Interestingly, “Walk It Back” serves as a perfect pre-cursor to “The System Only Dreams in Total Darkness.” Berninger described “System” in a Pitchfork interview as, “An abstract portrait of the weird time we’re in.” That explains the odd vibes of the record. On the first verse, lyrically, he’s disappointed and arguably, deceived.
“Maybe I listen more than you think / I can tell that somebody sold you / We said we’ve never let anyone in / We said we’d only die of lonely secrets.”

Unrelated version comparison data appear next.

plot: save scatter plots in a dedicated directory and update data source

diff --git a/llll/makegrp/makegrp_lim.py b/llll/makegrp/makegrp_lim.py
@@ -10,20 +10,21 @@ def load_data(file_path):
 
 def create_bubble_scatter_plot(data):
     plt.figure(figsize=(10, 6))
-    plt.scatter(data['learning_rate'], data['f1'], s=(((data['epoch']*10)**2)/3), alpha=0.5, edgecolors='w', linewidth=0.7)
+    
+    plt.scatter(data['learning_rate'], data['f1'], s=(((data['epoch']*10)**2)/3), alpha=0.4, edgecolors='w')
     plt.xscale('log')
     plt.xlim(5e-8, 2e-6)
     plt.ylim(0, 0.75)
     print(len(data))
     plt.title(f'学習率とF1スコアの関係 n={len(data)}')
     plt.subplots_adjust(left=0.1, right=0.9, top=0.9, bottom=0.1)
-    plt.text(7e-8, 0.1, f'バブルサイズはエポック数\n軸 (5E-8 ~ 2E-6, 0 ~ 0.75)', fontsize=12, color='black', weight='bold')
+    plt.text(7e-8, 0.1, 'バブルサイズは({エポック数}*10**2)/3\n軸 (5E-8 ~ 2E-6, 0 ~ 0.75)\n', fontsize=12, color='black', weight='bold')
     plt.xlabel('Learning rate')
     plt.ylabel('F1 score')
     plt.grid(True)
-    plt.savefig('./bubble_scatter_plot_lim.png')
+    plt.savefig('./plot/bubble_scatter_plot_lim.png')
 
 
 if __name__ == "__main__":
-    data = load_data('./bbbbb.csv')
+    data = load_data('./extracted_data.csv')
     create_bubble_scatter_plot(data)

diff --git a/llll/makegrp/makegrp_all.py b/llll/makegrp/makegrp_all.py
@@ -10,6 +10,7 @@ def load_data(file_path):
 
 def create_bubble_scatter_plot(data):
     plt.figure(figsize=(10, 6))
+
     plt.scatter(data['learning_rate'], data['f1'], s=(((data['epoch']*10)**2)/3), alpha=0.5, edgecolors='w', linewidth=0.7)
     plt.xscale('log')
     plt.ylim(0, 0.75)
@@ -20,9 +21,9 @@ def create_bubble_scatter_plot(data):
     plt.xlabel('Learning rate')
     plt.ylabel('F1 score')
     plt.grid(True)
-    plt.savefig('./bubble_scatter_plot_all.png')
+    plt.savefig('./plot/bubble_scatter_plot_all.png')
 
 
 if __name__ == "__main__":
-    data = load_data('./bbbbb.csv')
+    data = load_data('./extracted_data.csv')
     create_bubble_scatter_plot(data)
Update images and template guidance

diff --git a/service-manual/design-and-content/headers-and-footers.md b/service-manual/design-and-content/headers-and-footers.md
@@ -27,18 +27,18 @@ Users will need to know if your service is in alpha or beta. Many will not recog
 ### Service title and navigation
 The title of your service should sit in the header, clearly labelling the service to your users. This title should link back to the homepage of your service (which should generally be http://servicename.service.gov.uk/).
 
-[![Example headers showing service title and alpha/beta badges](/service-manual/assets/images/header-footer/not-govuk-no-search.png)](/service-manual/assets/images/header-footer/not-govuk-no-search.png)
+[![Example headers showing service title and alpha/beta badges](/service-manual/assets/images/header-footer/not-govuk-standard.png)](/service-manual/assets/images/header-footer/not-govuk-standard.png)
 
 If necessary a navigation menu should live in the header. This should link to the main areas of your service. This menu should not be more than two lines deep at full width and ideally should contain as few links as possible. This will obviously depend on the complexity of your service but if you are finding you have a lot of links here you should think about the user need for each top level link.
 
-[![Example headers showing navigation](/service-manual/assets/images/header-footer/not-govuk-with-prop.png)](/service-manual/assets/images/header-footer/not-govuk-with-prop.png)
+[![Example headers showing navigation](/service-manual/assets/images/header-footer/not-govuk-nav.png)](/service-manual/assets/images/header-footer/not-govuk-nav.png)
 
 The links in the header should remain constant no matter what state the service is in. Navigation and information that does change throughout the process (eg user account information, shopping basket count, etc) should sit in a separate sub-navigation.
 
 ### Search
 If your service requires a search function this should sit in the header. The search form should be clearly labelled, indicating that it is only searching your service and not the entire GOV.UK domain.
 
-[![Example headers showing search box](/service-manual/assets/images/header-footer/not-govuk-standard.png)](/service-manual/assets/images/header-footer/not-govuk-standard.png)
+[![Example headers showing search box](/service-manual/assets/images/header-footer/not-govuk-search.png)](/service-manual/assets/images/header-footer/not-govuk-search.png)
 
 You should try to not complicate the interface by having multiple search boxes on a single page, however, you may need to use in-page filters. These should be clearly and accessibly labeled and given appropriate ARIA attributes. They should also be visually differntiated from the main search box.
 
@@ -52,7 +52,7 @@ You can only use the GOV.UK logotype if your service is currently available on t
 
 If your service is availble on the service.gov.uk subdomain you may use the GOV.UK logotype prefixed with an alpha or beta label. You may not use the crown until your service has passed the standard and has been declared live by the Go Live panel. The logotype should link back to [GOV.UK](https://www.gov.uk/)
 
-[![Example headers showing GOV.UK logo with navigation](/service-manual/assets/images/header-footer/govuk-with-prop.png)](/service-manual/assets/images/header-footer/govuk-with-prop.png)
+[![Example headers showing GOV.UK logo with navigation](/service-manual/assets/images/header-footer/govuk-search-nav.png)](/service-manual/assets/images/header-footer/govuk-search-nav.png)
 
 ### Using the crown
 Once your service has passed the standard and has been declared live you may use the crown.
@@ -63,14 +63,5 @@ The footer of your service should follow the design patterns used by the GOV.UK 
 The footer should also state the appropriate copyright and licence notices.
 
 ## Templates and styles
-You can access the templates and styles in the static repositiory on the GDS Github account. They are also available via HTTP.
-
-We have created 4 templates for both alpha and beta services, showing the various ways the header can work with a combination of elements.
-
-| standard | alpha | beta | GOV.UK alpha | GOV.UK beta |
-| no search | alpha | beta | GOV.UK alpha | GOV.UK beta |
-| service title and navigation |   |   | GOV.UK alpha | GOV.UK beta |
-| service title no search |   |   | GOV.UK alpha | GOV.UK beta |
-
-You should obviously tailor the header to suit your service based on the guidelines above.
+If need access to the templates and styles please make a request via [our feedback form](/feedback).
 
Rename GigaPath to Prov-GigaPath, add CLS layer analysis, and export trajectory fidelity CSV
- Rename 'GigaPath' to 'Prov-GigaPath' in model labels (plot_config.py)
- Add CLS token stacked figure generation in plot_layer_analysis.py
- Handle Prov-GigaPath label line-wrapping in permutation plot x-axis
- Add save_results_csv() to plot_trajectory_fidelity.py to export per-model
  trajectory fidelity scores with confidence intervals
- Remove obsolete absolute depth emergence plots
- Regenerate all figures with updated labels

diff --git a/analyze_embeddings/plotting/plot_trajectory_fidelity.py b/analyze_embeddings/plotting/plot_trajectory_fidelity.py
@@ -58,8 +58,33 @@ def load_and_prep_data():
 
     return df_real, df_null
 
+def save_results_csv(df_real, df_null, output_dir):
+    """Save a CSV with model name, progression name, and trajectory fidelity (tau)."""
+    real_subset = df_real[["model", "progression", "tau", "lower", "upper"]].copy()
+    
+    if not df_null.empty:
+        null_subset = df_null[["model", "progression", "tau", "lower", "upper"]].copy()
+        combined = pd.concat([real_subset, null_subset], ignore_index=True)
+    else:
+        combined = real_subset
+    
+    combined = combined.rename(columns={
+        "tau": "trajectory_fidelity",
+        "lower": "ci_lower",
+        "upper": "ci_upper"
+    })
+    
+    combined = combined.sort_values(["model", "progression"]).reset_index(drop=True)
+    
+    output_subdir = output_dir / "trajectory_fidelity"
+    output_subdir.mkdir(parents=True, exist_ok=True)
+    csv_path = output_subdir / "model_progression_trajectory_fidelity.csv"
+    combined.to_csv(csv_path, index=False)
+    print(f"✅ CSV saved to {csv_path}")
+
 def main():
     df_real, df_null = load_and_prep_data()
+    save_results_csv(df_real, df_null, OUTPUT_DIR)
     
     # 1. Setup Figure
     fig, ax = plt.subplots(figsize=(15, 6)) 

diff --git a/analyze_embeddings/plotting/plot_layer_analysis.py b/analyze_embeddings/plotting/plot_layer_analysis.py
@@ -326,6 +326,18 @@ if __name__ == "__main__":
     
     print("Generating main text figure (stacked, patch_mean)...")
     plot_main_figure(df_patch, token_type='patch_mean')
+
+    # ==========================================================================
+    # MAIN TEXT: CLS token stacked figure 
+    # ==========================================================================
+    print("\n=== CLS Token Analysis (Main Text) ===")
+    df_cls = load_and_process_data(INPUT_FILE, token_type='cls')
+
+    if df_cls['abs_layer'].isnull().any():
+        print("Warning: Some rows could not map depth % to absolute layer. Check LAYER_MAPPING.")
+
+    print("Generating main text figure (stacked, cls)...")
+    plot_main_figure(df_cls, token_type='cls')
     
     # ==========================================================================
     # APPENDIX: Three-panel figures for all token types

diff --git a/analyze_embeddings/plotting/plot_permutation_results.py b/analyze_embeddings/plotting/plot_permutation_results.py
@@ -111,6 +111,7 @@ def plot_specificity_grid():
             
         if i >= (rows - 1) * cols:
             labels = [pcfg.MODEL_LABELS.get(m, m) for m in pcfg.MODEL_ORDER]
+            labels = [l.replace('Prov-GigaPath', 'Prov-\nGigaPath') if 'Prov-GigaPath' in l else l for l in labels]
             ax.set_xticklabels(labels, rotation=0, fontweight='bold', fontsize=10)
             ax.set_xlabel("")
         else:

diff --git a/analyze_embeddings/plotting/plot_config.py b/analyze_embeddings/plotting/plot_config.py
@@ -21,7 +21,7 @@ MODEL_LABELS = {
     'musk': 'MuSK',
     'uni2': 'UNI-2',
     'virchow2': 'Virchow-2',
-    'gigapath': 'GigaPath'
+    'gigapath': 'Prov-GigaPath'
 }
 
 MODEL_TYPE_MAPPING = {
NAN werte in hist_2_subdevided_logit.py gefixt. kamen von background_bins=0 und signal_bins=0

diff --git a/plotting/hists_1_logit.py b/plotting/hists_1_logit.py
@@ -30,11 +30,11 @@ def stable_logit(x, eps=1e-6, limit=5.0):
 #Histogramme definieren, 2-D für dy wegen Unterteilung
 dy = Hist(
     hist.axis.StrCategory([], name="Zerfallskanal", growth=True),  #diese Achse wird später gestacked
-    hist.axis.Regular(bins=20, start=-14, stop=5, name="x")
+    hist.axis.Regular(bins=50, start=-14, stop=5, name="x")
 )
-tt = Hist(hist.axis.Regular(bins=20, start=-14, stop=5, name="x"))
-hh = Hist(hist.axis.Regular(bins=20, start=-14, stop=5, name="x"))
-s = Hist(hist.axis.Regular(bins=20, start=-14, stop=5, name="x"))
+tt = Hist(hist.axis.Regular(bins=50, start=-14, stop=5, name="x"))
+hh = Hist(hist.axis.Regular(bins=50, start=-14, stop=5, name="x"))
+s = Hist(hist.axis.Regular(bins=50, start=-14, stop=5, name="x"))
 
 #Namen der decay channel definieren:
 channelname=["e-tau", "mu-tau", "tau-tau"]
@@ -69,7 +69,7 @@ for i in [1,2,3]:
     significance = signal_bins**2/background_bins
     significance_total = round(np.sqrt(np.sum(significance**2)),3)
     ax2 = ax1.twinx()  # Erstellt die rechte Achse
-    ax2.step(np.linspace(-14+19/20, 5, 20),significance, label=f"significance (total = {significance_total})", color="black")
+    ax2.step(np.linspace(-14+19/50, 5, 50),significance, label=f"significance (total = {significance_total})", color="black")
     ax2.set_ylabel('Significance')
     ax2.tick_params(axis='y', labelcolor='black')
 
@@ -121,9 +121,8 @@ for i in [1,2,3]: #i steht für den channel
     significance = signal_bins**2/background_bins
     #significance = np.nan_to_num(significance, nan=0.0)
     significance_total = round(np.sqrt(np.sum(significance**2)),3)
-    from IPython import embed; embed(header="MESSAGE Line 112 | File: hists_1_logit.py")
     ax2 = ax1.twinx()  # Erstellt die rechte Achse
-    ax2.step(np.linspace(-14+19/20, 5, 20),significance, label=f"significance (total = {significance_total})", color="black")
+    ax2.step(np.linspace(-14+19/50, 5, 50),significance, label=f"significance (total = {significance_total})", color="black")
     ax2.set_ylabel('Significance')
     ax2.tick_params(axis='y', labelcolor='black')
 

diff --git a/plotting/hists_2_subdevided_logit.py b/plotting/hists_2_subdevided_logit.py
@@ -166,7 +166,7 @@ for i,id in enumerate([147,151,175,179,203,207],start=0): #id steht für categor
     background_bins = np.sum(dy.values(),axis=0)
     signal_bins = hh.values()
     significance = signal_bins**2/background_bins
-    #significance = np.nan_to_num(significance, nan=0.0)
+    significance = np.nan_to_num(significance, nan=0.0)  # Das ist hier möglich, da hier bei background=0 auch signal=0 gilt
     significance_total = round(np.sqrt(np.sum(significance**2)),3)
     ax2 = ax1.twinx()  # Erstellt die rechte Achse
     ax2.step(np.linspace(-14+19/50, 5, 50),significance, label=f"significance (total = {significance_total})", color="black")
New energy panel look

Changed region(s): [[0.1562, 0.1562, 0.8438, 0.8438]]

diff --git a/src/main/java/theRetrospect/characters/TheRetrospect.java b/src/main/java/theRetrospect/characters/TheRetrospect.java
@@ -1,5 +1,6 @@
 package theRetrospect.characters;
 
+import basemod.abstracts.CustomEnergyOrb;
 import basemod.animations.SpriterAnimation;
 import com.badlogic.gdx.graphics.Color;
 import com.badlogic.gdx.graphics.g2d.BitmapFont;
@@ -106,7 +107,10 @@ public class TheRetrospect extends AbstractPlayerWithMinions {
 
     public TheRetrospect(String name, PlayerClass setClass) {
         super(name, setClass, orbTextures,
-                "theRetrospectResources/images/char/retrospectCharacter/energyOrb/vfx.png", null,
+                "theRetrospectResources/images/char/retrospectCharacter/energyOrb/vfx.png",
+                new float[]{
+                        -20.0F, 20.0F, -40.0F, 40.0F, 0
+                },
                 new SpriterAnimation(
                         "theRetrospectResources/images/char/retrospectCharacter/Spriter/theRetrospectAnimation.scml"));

Such deception continues on throughout the chorus section. Likewise, the second verse finds Berninger surprised by the condition of things, approached like a relationship. As stacked as Sleep Well Beast is, “The System Only Dreams in Total Darkness” is arguably the crowning achievement.
“Born to Beg” shifts from weird times to love and relationships. This ranks among the most thoughtful and sweet moments of Sleep Well Beast. There’s a sense of insecurity here. Berninger doesn’t feel worthy of the love he’s been bestowed. Nonetheless, he’s willing to “Do anything /…cry, crawl.” “Turtleneck” is direct contrast to the sweetness. Interestingly, in regards to its harmonic progression, “Turtleneck” has similarities to “The System Only Dreams in Total Darkness.” The assertiveness of the band, led by Berninger, stands out here.
“Empire Line” continues to focus on relationship issues. While clear thematically, it’s uniquely executed, given the reference to a commuter train in relation to the relationship.
“You’ve been sleeping for miles / So what did you see? /… There’s a line that goes all the way from my childhood to you.”
“I’ll Still Destroy You” is filled with unique sounds, and rejuvenates some of the darkness of Sleep Well Beast. It’s not hellish darkness, but there’s a certain humor and self-deprecation.
“Guilty Party” comes off stronger contextually as opposed to its status as a teaser track. The record commences in subtle, restrained fashion. A groove is established early on, but there’s still poise nonetheless. Berninger delivers a tender, beautiful vocal performance, matching the subtlety of the production. “Guilty Party” tackles a failing relationship, asserting no specific blame.
“Carin at the Liquor Store”
Standout “Carin at the Liquor Store” opens with acoustic piano, creating a certain ambience. There are some subtle sounds in the background in addition to the piano-dominated production. Berninger adds his rich, distinct baritone atop the simple backdrop, which eventually expands with more instrumentation. “Carin at the Liquor Store” never grows incredibly overt, always maintaining poise and control. Even so, Berninger infuses more energy as it progresses. The M.O. is love, specifically for his wife, Carin Besser.
Speaking of love, penultimate record “Dark Side of the Gym” excels at it. It’s a natural follow-up – a companion piece if you will – to “Carin at the Liquor Store.” While it’s straightforward for the most part, Berninger still has some fun lyrically.
“I have dreams of anonymous castrati / Singing to us from the trees.”
Fittingly, “Sleep Well Beast” concludes the album. It’s a bizarre, odd, yet intriguing way to cap things off.
All in all, Sleep Well Beast ranks among the most intriguing albums of 2017. As aforementioned, it’s dark and experimental, not to mention accessible, yet at times, more inaccessible. It’s the mark of a true work of art that never ceases to captivate. The music, lyrics, and of course, Berninger’s baritone, rock.
Gems: “Nobody Else Will Be There,” “Day I Die,” “Walk It Back,” “The System Only Dreams in Total Darkness,” “Turtleneck” & “Carin at the Liquor Store”